After the ceremony on Mauna Kea, I drove to the Mauna Kea Beach Hotel, near Hapuna Beach, for this was where Pearl and I spent our honeymoon when it first opened. I might add that this was a particularly trying period, for, in addition to the general sadness of those times, there were six hurricanes/typhoons in the Pacific, with Hurricane Felicia at 145 MPH heading for the north side of the Big Island. I wondered if I should fly home and tend to my apartment.
Well, I instead had two nice meals at Monette's and got along well with the serving staff. The first night was Italian, with Osso Buco, one of Pearl's favorite dishes. The next evening cost twice as much. Here Kona Kampachi from Neil Sims' operation and a delicate Rougie' Farm Foie Gras, at sunset:
Later the second night I tossed PA#3 into the night waters of Kauna'oa Bay:
Further down the coastline was Four Seasons Hualalai at Kaupulehu, at that time the best hotel in the State of Hawaii. Actually, I just re-checked, and it remains #1 in the state. I enjoyed dinner at Pahui'a, and was entertained by Grammy awardee Charles Brotman. The sunset was spectacular, inspiring me to toss her ashes (#4) into the beach waters below:
This link compares the Four Seasons Hualalai with the Mauna Kea Beach Hotel with the Park Hyatt Tokyo (left), probably Pearl's favorite hotel. Here is a clip about this property. Lost in Translation was filmed here.
The good news was that Hurricane Felicia had fizzled. Those volcanic structures tend to do that to these cyclonic storms. The following morning I ordered a Japanese breakfast to my room, had conveniently packed a bottle of beer which was chilled, and ate this $60+ meal with a view of the beach:

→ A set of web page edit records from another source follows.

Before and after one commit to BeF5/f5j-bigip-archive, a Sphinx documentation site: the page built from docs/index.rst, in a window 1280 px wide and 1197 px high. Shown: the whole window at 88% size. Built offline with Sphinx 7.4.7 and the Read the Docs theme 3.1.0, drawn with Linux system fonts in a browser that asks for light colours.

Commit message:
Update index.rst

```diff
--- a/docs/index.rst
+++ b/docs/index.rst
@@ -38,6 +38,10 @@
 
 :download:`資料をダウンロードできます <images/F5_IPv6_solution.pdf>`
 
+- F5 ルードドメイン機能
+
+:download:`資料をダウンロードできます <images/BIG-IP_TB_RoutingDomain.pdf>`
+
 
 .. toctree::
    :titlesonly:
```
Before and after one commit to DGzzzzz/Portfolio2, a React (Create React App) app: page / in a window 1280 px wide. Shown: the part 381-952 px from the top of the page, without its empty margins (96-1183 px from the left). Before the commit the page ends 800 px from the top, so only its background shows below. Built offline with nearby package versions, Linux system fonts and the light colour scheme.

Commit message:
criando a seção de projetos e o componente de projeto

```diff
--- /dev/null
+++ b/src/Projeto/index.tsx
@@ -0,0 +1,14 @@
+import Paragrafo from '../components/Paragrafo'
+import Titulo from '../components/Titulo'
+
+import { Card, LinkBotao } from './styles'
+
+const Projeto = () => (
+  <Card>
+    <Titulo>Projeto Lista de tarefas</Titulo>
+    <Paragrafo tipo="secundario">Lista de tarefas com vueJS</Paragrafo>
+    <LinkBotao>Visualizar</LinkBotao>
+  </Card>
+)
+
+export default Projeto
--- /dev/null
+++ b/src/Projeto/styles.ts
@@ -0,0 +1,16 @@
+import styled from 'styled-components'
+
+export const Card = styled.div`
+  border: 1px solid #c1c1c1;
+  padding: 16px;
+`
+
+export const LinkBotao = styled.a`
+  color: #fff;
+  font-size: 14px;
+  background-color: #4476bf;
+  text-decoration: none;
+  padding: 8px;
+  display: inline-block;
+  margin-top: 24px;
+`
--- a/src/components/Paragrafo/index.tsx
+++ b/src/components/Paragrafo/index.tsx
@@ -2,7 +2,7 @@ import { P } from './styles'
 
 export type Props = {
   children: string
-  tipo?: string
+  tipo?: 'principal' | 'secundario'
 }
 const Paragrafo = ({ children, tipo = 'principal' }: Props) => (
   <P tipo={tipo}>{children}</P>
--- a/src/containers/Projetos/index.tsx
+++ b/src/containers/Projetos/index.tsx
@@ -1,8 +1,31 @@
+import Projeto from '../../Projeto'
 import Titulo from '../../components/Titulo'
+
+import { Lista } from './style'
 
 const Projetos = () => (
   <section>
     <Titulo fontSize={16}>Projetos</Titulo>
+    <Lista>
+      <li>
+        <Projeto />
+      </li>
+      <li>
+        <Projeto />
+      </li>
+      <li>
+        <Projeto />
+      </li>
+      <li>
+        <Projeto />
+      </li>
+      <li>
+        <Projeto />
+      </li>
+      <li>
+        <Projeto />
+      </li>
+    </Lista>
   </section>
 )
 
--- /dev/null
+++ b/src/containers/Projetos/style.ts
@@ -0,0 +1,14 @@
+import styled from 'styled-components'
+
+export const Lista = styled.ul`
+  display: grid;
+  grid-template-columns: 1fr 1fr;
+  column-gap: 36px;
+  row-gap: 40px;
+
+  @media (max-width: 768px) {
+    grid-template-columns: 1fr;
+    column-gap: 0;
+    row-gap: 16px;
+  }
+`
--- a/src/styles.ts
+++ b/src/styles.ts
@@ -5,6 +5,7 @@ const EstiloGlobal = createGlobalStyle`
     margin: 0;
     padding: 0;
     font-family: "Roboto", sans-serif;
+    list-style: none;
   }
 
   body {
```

Blue Revolution. Three decades ago I was secretary of the Natural Energy Laboratory of Hawaii Authority. My staff from the Pacific International Center for High Technology was at the cutting edge of developing ocean thermal energy conversion. A particularly interesting anecdote is the role that Air Force One, President Ronald Reagan and Senator Spark Matsunaga played in the advancement of this marine energy option. I even owned part of a company to grow pearl oysters, where in 1990 or so I went all the way to Australia to hire to Neil Sims to run the facility.
Just outside of Naalehu on the way to the Hutch sugar mill, I stopped by to drop off Pearl's Ashes #5:
Why did I perform this ceremony here? Probably it was in 1963 when I took a photo of Pearl st this site in her nursing uniform by her Hillman Minx:
Nostalgically, the drive from Naalehu took me through Pahala, where Pearl lived in the nurse's cottage when we first met in 1962. I also spent some time at the Hawaiian Agriculture Sugar Company, working at the sugar mill, across the street from the Kau Hospital (this structure was replaced by a new hospital today). My father lived in Koloa, Kauai, where Hawaiian sugar first was produced in 1837. This is the natural habitat of the Hawaii State bird, the nene. I might add that the hottest temperature measured in Hawaii occurred in Pahala, which is at an elevation of 850 feet: 100 F.
I then drove to the Hawaii Volcanoes National Park to stay at the Volcano House, which first opened in 1877. I dropped of PA#6 just outside my room towards Halemaumau Crater:
Chapter 1 appeared last Wednesday. Next Wednesday, Chapter 3, featuring Pearl's sunburst.